_WHAT YOU ARE ASKED TO DO_
Show every line of the data that includes the word "cells".

Revision comparison data:
:::::
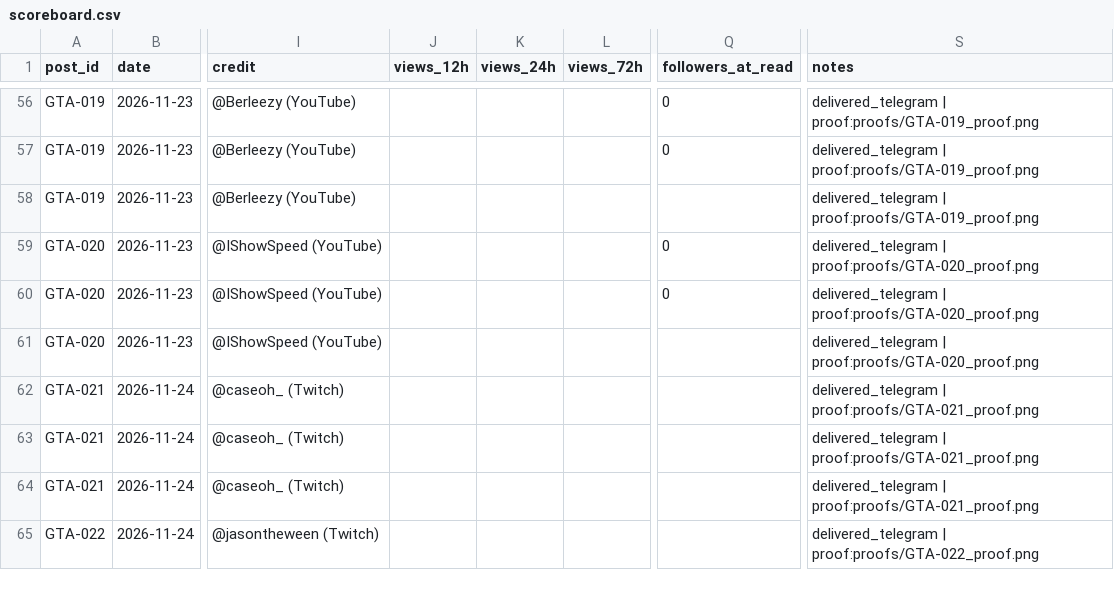
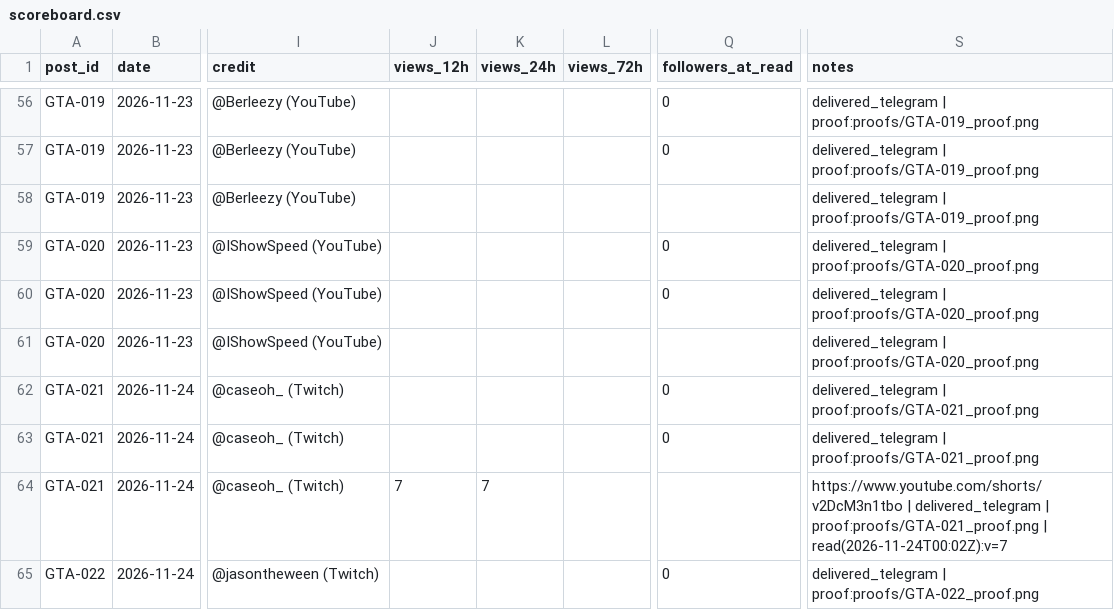
Before and after one commit to MAYOR-G/gta6-clipping-page, a CSV file: scoreboard.csv, drawn as a sheet; only a part is shown, gaps mark what is left out; the diff covers the shown part only; the diff names each change by its address in the sheet, - before the commit and + after, or states it on an @@ line.

```diff
--- a/scoreboard.csv
+++ b/scoreboard.csv
-Q62:Q63 (followers_at_read): (empty)
+Q62:Q63 (followers_at_read): 0
-J64 (views_12h): (empty)
+J64 (views_12h): 7
-K64 (views_24h): (empty)
+K64 (views_24h): 7
-S64 (notes): delivered_telegram | proof:proofs/GTA-021_proof.png
+S64 (notes): https://www.youtube.com/shorts/v2DcM3n1tbo | delivered_telegram | proof:proofs/GTA-021_proof.png | read(2026-11-24T00:02Z):v=7
-Q65 (followers_at_read): (empty)
+Q65 (followers_at_read): 0
```
Also changed, not shown: 75 edited cells elsewhere in this file, 4 other files.
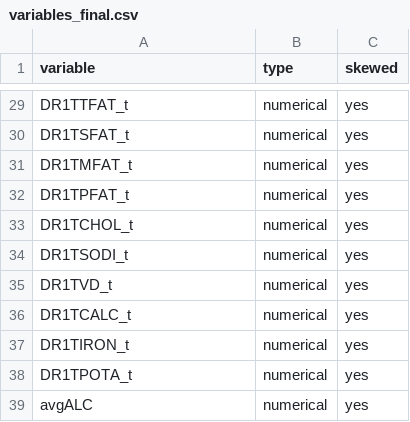
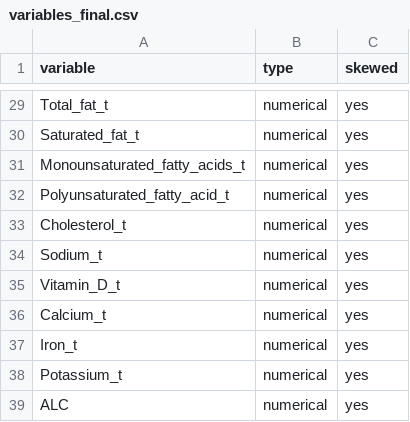
Before and after one commit to belatisaid/nhanes_cholesterol, a CSV file: variables_final.csv, drawn as a sheet; only a part is shown, gaps mark what is left out; the diff covers the shown part only; the diff names each change by its address in the sheet, - before the commit and + after, or states it on an @@ line.

Commit message:
Update variables_final.csv

```diff
--- a/variables_final.csv
+++ b/variables_final.csv
-A29 (variable): DR1TTFAT_t
+A29 (variable): Total_fat_t
-A30 (variable): DR1TSFAT_t
+A30 (variable): Saturated_fat_t
-A31 (variable): DR1TMFAT_t
+A31 (variable): Monounsaturated_fatty_acids_t
-A32 (variable): DR1TPFAT_t
+A32 (variable): Polyunsaturated_fatty_acid_t
-A33 (variable): DR1TCHOL_t
+A33 (variable): Cholesterol_t
-A34 (variable): DR1TSODI_t
+A34 (variable): Sodium_t
-A35 (variable): DR1TVD_t
+A35 (variable): Vitamin_D_t
-A36 (variable): DR1TCALC_t
+A36 (variable): Calcium_t
-A37 (variable): DR1TIRON_t
+A37 (variable): Iron_t
-A38 (variable): DR1TPOTA_t
+A38 (variable): Potassium_t
-A39 (variable): avgALC
+A39 (variable): ALC
```
Also changed, not shown: 5 added rows, 5 removed rows and 18 edited cells elsewhere in this file.
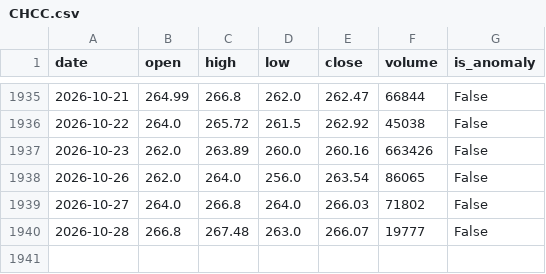
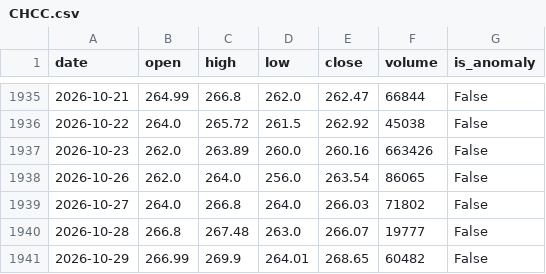
Before and after one commit to abdulnafay8/psx-kmi-scanner, a CSV file: data/daily/CHCC.csv, drawn as a sheet; only a part is shown, gaps mark what is left out; the diff names each change by its address in the sheet, - before the commit and + after, or states it on an @@ line.

Commit message:
Daily scan 2026-10-30T03:25Z

```diff
--- a/data/daily/CHCC.csv
+++ b/data/daily/CHCC.csv
+row 1941: 2026-10-29 | 266.99 | 269.9 | 264.01 | 268.65 | 60482 | False
```
Also changed, not shown: 4 other files.
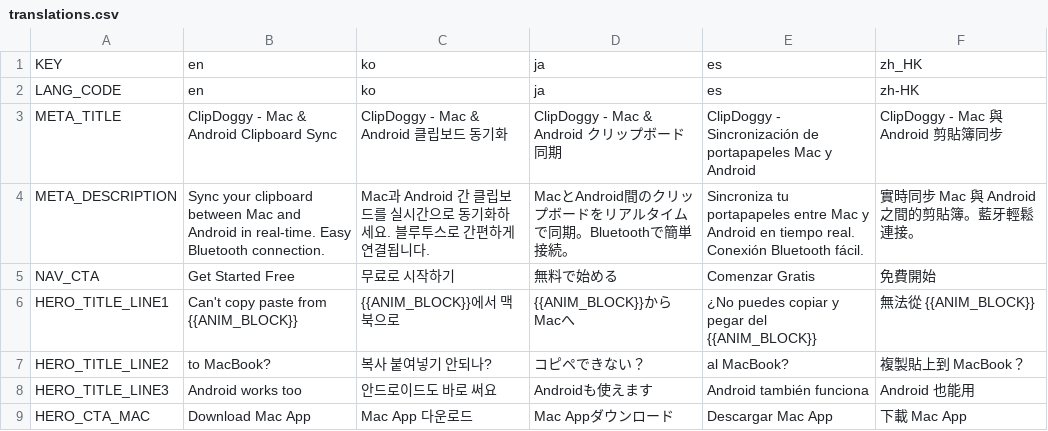
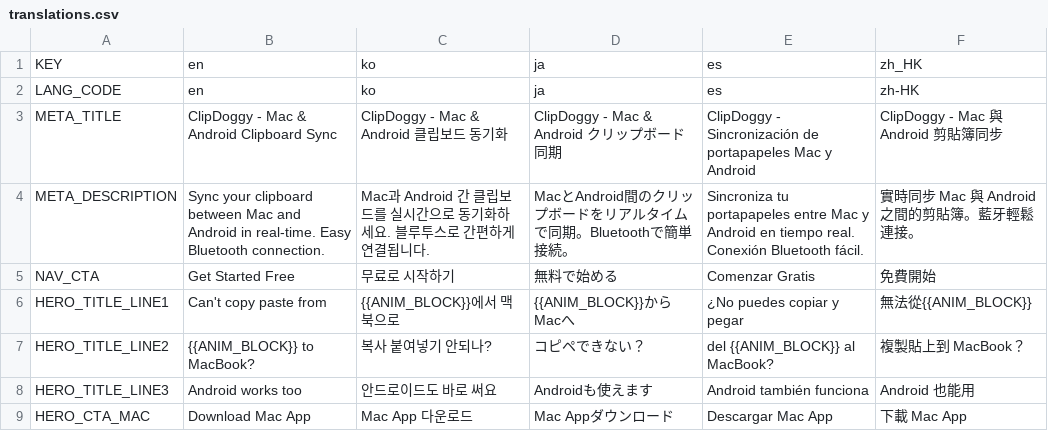
Before and after one commit to Self-made-Orange/ClipDoggy-Landing, a CSV file: docs/_i18n/translations.csv, drawn as a sheet; only a part is shown.

Commit message:
fix(i18n): restore original line breaks for hero text
Restored the original phrasing and line break structure across all languages for the Hero section.
English is now correctly structured as 'Can\'t copy paste from' <br> '[Anim] to MacBook?'
Korean remains '[Anim]에서 맥북으로' <br> '복사 붙여넣기 안되나?'

```diff
--- a/docs/_i18n/translations.csv
+++ b/docs/_i18n/translations.csv
@@ -5,4 +5,4 @@ META_DESCRIPTION,Sync your clipboard between Mac and Android in real-time. Easy
 NAV_CTA,Get Started Free,무료로 시작하기,無料で始める,Comenzar Gratis,免費開始
-HERO_TITLE_LINE1,Can't copy paste from {{ANIM_BLOCK}},{{ANIM_BLOCK}}에서 맥북으로,{{ANIM_BLOCK}}からMacへ,¿No puedes copiar y pegar del {{ANIM_BLOCK}},無法從 {{ANIM_BLOCK}}
-HERO_TITLE_LINE2,to MacBook?,복사 붙여넣기 안되나?,コピペできない？,al MacBook?,複製貼上到 MacBook？
+HERO_TITLE_LINE1,Can't copy paste from,{{ANIM_BLOCK}}에서 맥북으로,{{ANIM_BLOCK}}からMacへ,¿No puedes copiar y pegar,無法從{{ANIM_BLOCK}}
+HERO_TITLE_LINE2,{{ANIM_BLOCK}} to MacBook?,복사 붙여넣기 안되나?,コピペできない？,del {{ANIM_BLOCK}} al MacBook?,複製貼上到 MacBook？
 HERO_TITLE_LINE3,Android works too,안드로이드도 바로 써요,Androidも使えます,Android también funciona,Android 也能用
```
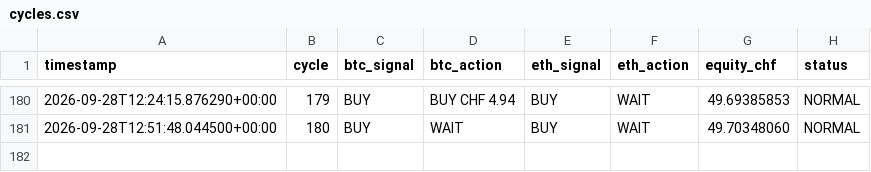
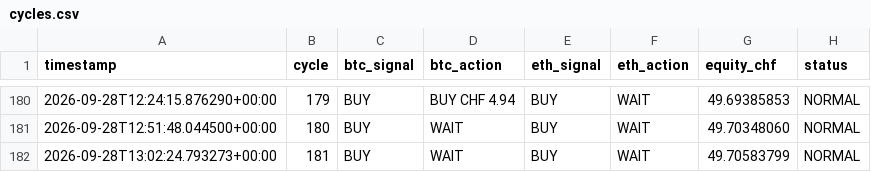
Before and after one commit to quitopiso-sys/agent001-test, a CSV file: cycles.csv, drawn as a sheet; only a part is shown, gaps mark what is left out; the diff names each change by its address in the sheet, - before the commit and + after, or states it on an @@ line.

Commit message:
AGENT-001 cycle 2026-09-28 13:02 UTC

```diff
--- a/cycles.csv
+++ b/cycles.csv
+row 182: 2026-09-28T13:02:24.793273+00:00 | 181 | BUY | WAIT | BUY | WAIT | 49.70583799 | NORMAL
```
Also changed, not shown: 4 other files.
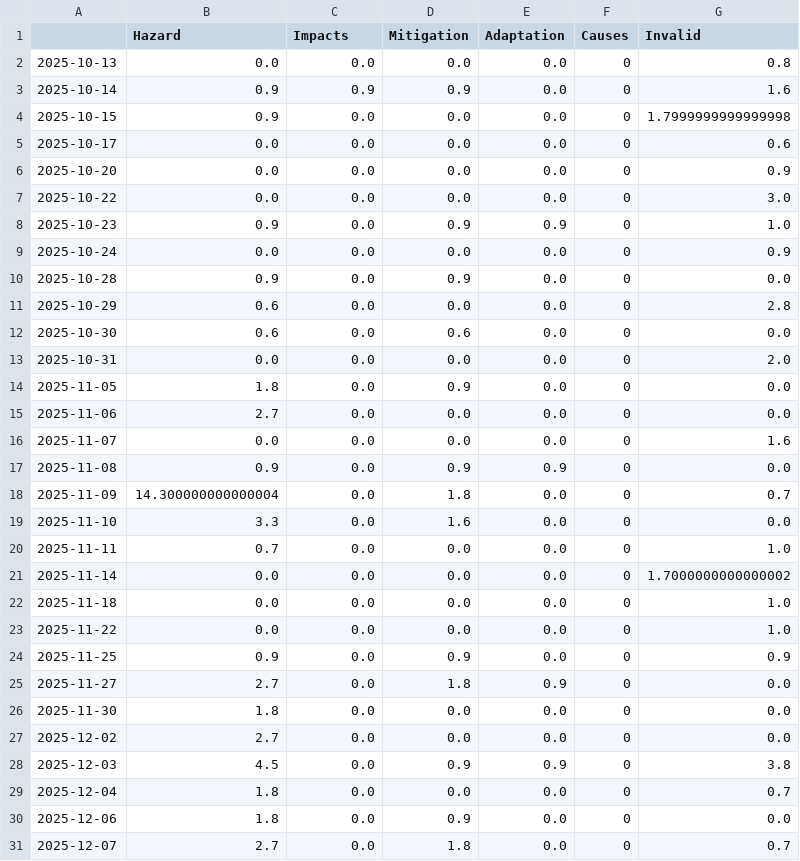
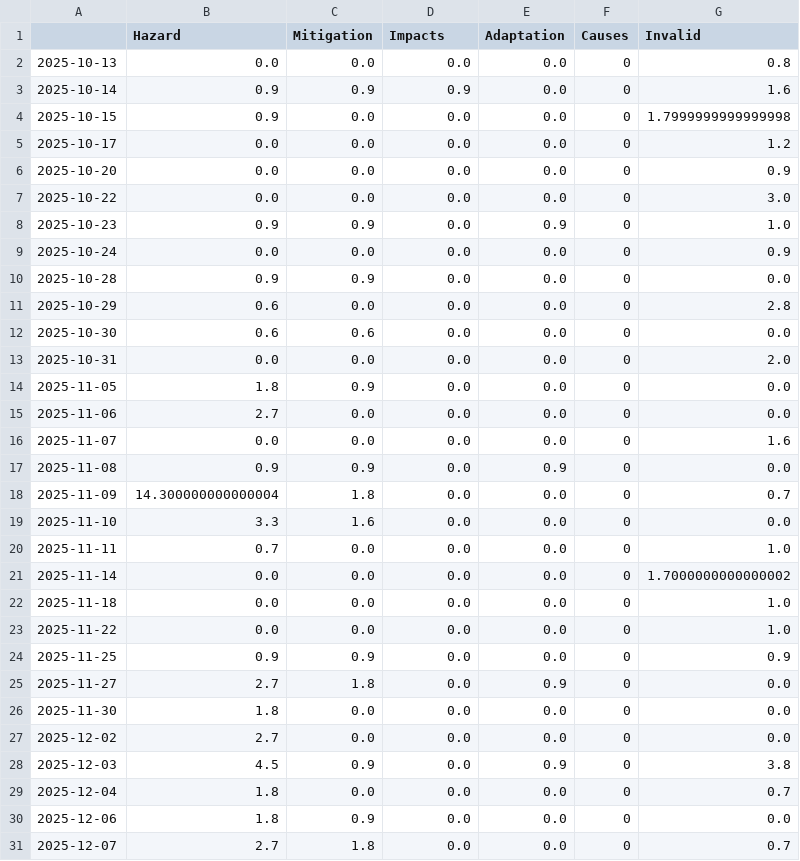
Before and after one commit to tg-news/TsunamiIsComing, a CSV file: csv/topics_date.csv, drawn as a sheet; only a part is shown; the diff covers the shown part only.

```diff
--- a/csv/topics_date.csv
+++ b/csv/topics_date.csv
@@ -1,2 +1,2 @@
-,Hazard,Impacts,Mitigation,Adaptation,Causes,Invalid
+,Hazard,Mitigation,Impacts,Adaptation,Causes,Invalid
 2025-10-13,0.0,0.0,0.0,0.0,0,0.8
@@ -4,17 +4,17 @@
 2025-10-15,0.9,0.0,0.0,0.0,0,1.7999999999999998
-2025-10-17,0.0,0.0,0.0,0.0,0,0.6
+2025-10-17,0.0,0.0,0.0,0.0,0,1.2
 2025-10-20,0.0,0.0,0.0,0.0,0,0.9
 2025-10-22,0.0,0.0,0.0,0.0,0,3.0
-2025-10-23,0.9,0.0,0.9,0.9,0,1.0
+2025-10-23,0.9,0.9,0.0,0.9,0,1.0
 2025-10-24,0.0,0.0,0.0,0.0,0,0.9
-2025-10-28,0.9,0.0,0.9,0.0,0,0.0
+2025-10-28,0.9,0.9,0.0,0.0,0,0.0
 2025-10-29,0.6,0.0,0.0,0.0,0,2.8
-2025-10-30,0.6,0.0,0.6,0.0,0,0.0
+2025-10-30,0.6,0.6,0.0,0.0,0,0.0
 2025-10-31,0.0,0.0,0.0,0.0,0,2.0
-2025-11-05,1.8,0.0,0.9,0.0,0,0.0
+2025-11-05,1.8,0.9,0.0,0.0,0,0.0
 2025-11-06,2.7,0.0,0.0,0.0,0,0.0
 2025-11-07,0.0,0.0,0.0,0.0,0,1.6
-2025-11-08,0.9,0.0,0.9,0.9,0,0.0
-2025-11-09,14.300000000000004,0.0,1.8,0.0,0,0.7
-2025-11-10,3.3,0.0,1.6,0.0,0,0.0
+2025-11-08,0.9,0.9,0.0,0.9,0,0.0
+2025-11-09,14.300000000000004,1.8,0.0,0.0,0,0.7
+2025-11-10,3.3,1.6,0.0,0.0,0,0.0
 2025-11-11,0.7,0.0,0.0,0.0,0,1.0
@@ -23,9 +23,9 @@
 2025-11-22,0.0,0.0,0.0,0.0,0,1.0
-2025-11-25,0.9,0.0,0.9,0.0,0,0.9
-2025-11-27,2.7,0.0,1.8,0.9,0,0.0
+2025-11-25,0.9,0.9,0.0,0.0,0,0.9
+2025-11-27,2.7,1.8,0.0,0.9,0,0.0
 2025-11-30,1.8,0.0,0.0,0.0,0,0.0
 2025-12-02,2.7,0.0,0.0,0.0,0,0.0
-2025-12-03,4.5,0.0,0.9,0.9,0,3.8
+2025-12-03,4.5,0.9,0.0,0.9,0,3.8
 2025-12-04,1.8,0.0,0.0,0.0,0,0.7
-2025-12-06,1.8,0.0,0.9,0.0,0,0.0
-2025-12-07,2.7,0.0,1.8,0.0,0,0.7
+2025-12-06,1.8,0.9,0.0,0.0,0,0.0
+2025-12-07,2.7,1.8,0.0,0.0,0,0.7
```
Also changed, not shown: 36 edited cells elsewhere in this file, 4 other files.
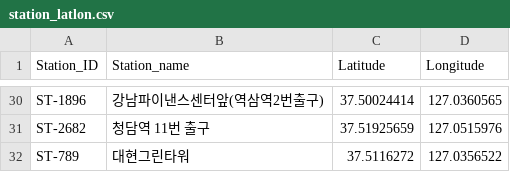
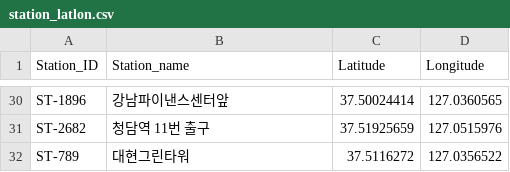
Before and after one commit to Public-BIke-Project/ddareuwang, a CSV file: flask_server/data/station_latlon.csv, drawn as a sheet; only a part is shown, gaps mark what is left out; the diff covers the shown part only; the diff names each change by its address in the sheet, - before the commit and + after, or states it on an @@ line.

Commit message:
0123_station_name_수정

```diff
--- a/flask_server/data/station_latlon.csv
+++ b/flask_server/data/station_latlon.csv
-B30 (Station_name): 강남파이낸스센터앞(역삼역2번출구)
+B30 (Station_name): 강남파이낸스센터앞
```
Also changed, not shown: 10 edited cells elsewhere in this file.
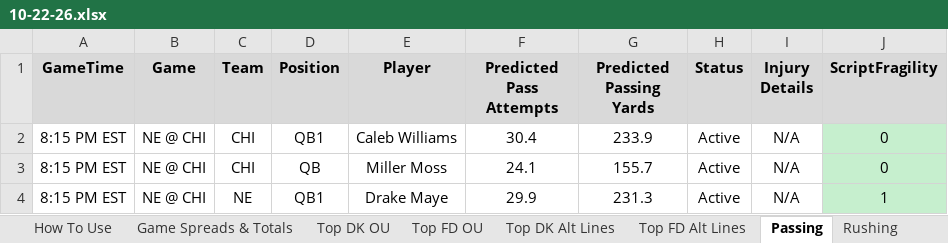
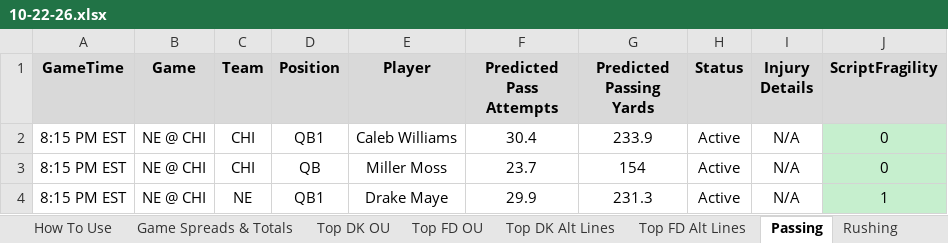
Before and after one commit to RhettTitus/nfl-dashboard, an Excel workbook: data/10-22-26.xlsx, sheet Passing, drawn as a sheet; values as stored, in another font and other column widths than the file's, no borders; the diff names each change by its address in the sheet, - before the commit and + after, or states it on an @@ line.

```diff
--- a/data/10-22-26.xlsx (sheet Passing)
+++ b/data/10-22-26.xlsx (sheet Passing)
-F3 (Predicted Pass Attempts): 24.1
+F3 (Predicted Pass Attempts): 23.7
-G3 (Predicted Passing Yards): 155.7
+G3 (Predicted Passing Yards): 154
```
Also changed, not shown: sheet Top FD Alt Lines, sheet Top DK Alt Lines, sheet Top DK OU, sheet Top FD OU, sheet Receiving, sheet Game Spreads & Totals, data/SEASON_2026_PLAYER_PROFILES.xlsx.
:::::
_EXERCISE OUTPUT_
Also changed, not shown: 75 edited cells elsewhere in this file, 4 other files.
Also changed, not shown: 5 added rows, 5 removed rows and 18 edited cells elsewhere in this file.
Also changed, not shown: 36 edited cells elsewhere in this file, 4 other files.
Also changed, not shown: 10 edited cells elsewhere in this file.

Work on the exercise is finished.